More than half of all people who buy flights, hotel rooms and hire cars online risk being left without compensation if companies fail under outdated law, the EU said Thursday.
Fifty-six percent of travellers use the Internet, rather than high street travel agents, to organise their own trips, and protection fit for the digital age has fallen by a corresponding amount, said European Union Consumer Affairs Commissioner Meglena Kuneva.
Brussels is in particular targeting so-called "dynamic packages," which see punters pick up separate services as a bundle from single websites.
According to commission research, "for dynamic packages where the consumer has experienced problems, the average loss they face is 600 euros (900 dollars) -- which is 80 percent of the average cost of the package.
"For the 17 countries covered by the study, this translates into one billion euros annually," a statement added.
The existing legislation dates back to 1990, the boom years for package holidays in the likes of Spain sold on a diet of sea, sun and sex -- only for the reality of sometimes half-finished building sites to stir anger.
While the EU Package Travel Directive introduced rules covering what tour operators could promise in glossy brochures, Brussels now wants to find ways to stop online consumers from being left high and dry when firms go bust.
According to commission statistics, in Britain it is estimated that less than 50 percent of passengers on leisure flights are protected under the directive, compared to 98 percent in 1997.
The impetus for the new drive stems from the collapse in recent years of the XL Airways, Air Madrid, EU Jet and Sabena airlines -- with thousands of people left stranded or out of pocket in foreign countries.
Kuneva wants the tourism industry to agree a new set of consumer rights standards.
(c) 2009 AFP
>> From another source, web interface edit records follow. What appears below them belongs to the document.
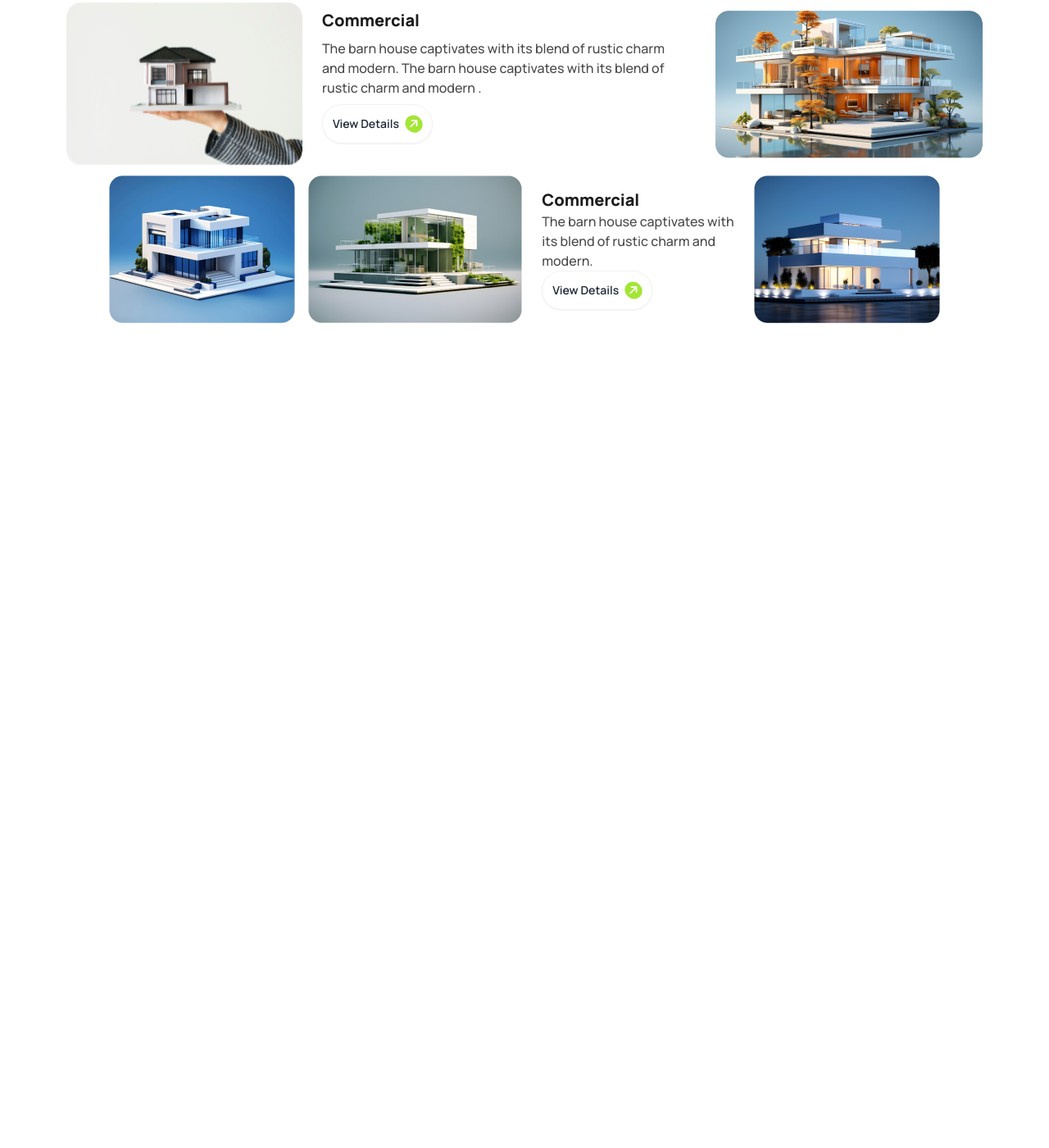
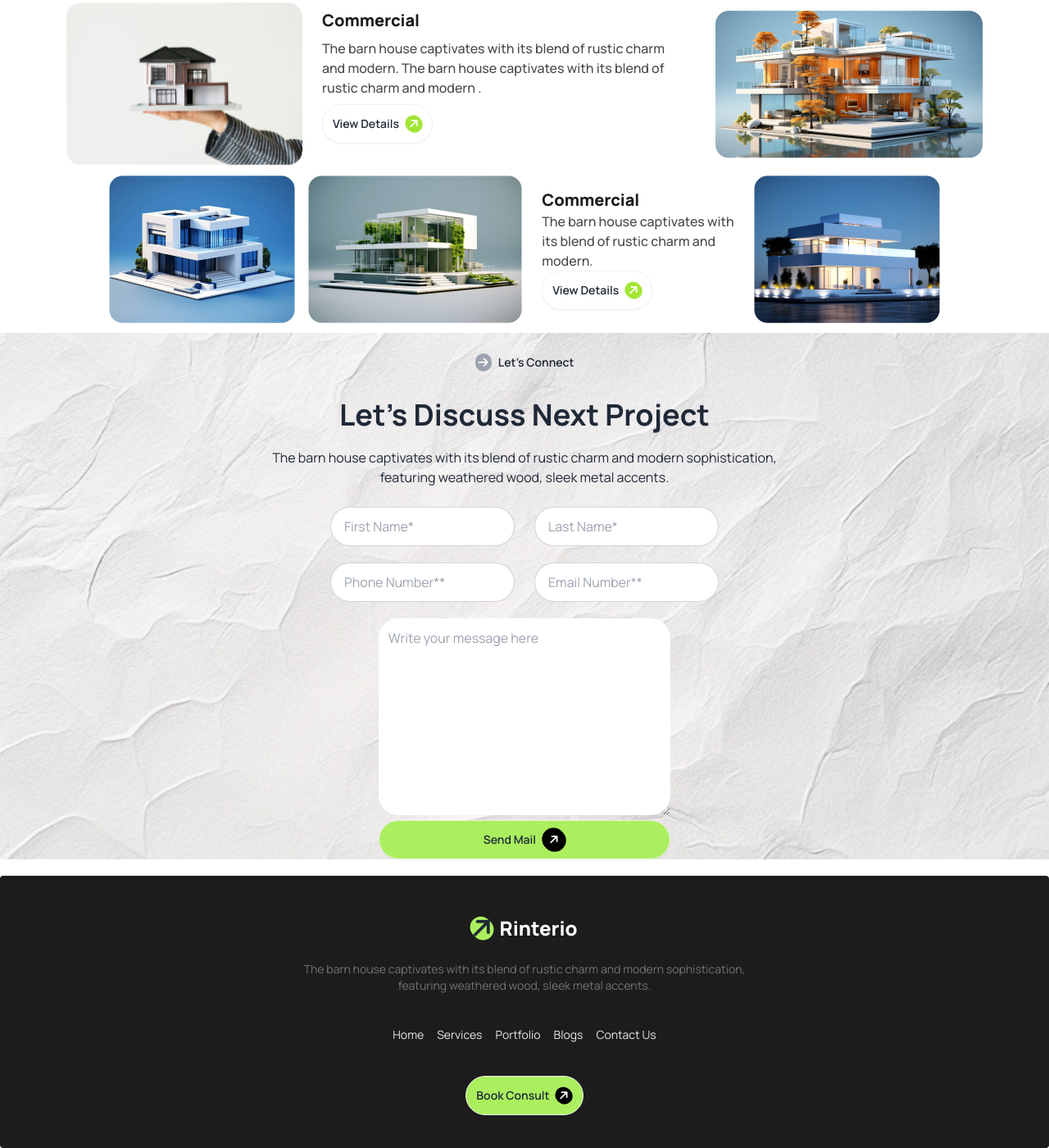
Before and after one commit to Razaul007/Rinterio, a plain HTML site: page index.html in a window 1280 px wide. Shown: the part 2208-3608 px from the top of the page at 82% size. Before the commit the page ends 2622 px from the top, so only its background shows below. Drawn offline with nearby package versions, Linux system fonts and the light colour scheme.

Commit message:
added footer

```diff
--- a/index.html
+++ b/index.html
@@ -81,7 +81,7 @@
             </div>
         </section>
     </header>
-    <main>
+    <main class="md:container md:mx-auto mb-8">
         <!-- About Us section -->
         <section class="min-h-screen">
             <div class="hero bg-base-200 min-h-screen">
@@ -181,7 +181,8 @@
                         <div class="bg-[#FFF] rounded-2xl  p-2 gap-2 md:flex flex-col place-items-start">
                             <h4 class="text-[#1C1C1C] text-xl font-extrabold">Commercial</h4>
                             <p class="text-[#494949] font-medium">The barn house captivates with its blend of rustic
-                                charm <br> and modern. The barn house captivates with its blend of <br> rustic charm and modern .
+                                charm <br> and modern. The barn house captivates with its blend of <br> rustic charm and
+                                modern .
                             </p>
                             <a class="btn bg-[#FFF] p-3 rounded-3xl">View Details <i
                                     class="fa-solid fa-arrow-right bg-lime-400 text-white -rotate-45 rounded-full p-1"></i></a>
@@ -198,7 +199,8 @@
                         <div><img src="./assets/img4.png" alt="" srcset=""></div>
                         <div class="bg-[#FFF] rounded-2xl  p-2 gap-2 ">
                             <h4 class="text-[#1C1C1C] text-xl font-extrabold">Commercial</h4>
-                            <p class="text-[#494949] font-medium">The barn house captivates with <br> its blend of rustic charm and <br>modern.
+                            <p class="text-[#494949] font-medium">The barn house captivates with <br> its blend of
+                                rustic charm and <br>modern.
                             </p>
                             <a class="btn bg-[#FFF] p-3 rounded-3xl">View Details <i
                                     class="fa-solid fa-arrow-right bg-lime-400 text-white -rotate-45 rounded-full p-1"></i></a>
@@ -209,8 +211,68 @@
             </div>
         </section>
         <!-- Let’s Discuss Next Project Section -->
+        <section>
+            <div class="bg-[url('./assets/bg.jpg')] bg-cover bg-center">
+                <div class="flex flex-col justify-center items-center gap-5 mb-3 p-3">
+                    <a class="btn btn-ghost"><i
+                            class="fa-solid fa-arrow-right bg-gray-400 text-white rounded-full p-1"></i>Let’s
+                        Connect</a>
+                    <h3 class="text-2xl md:text-4xl font-bold">Let’s Discuss Next Project</h3>
+                    <p class="text-center">The barn house captivates with its blend of rustic charm and modern
+                        sophistication,<br> featuring weathered wood, sleek metal accents.</p>
+                </div>
+                <div class="flex flex-col justify-center items-center gap-5">
+                    <div class=" md:flex gap-6 md:gap-6 justify-center items-center">
+                        <input type="text" placeholder="First Name*"
+                            class="input input-bordered border rounded-3xl w-full max-w-xs" />
+                        <input type="text" placeholder="Last Name*"
+                            class="input input-bordered border rounded-3xl w-full max-w-xs" />
+                    </div>
+                    <div class=" md:flex gap-6 justify-center items-center">
+                        <input type="text" placeholder="Phone Number**"
+                            class="input input-bordered border rounded-3xl w-full max-w-xs" />
+                        <input type="text" placeholder="Email Number**"
+                            class="input input-bordered border rounded-3xl w-full max-w-xs" />
+                    </div>
+                    <div class="">
+
+                        <textarea placeholder="Write your message here"
+                            class=" w-full h-60 rounded-3xl  p-3"></textarea>
+
+                        <button class="btn bg-[#ABEF5F] rounded-3xl w-full ">
+                            Send Mail
+                            <i class="fa-solid fa-arrow-right bg-black -rotate-45 text-white rounded-full p-2"></i>
+                        </button>
+                    </div>
+                </div>
+            </div>
+
+        </section>
     </main>
-    <footer></footer>
+    <!-- Footer Section -->
+    <footer class="footer footer-center bg-[#1C1C1C] text-base-content rounded p-10 mt-8">
+        <nav>
+            <div class="grid grid-col gap-4">
+                <a class="btn btn-ghost md:text-3xl md:font-extrabold">
+                    <i class="fa-solid fa-arrow-right bg-[#ABEF5F] -rotate-45 rounded-full"></i>
+                    <span class=" text-2xl bold text-white">Rinterio</span></a>
+                <p class="text-[#737373]">The barn house captivates with its blend of rustic charm and modern sophistication,<br> featuring weathered wood, sleek metal accents.</p>
+
+            </div>
+        </nav>
+        <nav class="md:grid md:grid-flow-col gap-4">
+            <a class="link link-hover text-[#E9E9E9]">Home</a>
+            <a class="link link-hover text-[#E9E9E9]">Services</a>
+            <a class="link link-hover text-[#E9E9E9]">Portfolio</a>
+            <a class="link link-hover text-[#E9E9E9]">Blogs</a>
+            <a class="link link-hover text-[#E9E9E9]">Contact Us</a>
+        </nav>
+
+        <aside>
+            <a class="btn bg-[#ABEF5F] p-3 rounded-3xl">Book Consult <i
+                class="fa-solid fa-arrow-right bg-black text-white -rotate-45 rounded-full p-1"></i></a>
+        </aside>
+    </footer>
 </body>
 
 </html>
```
Explore further: EU cracks down on 'cheating' electronics e-traders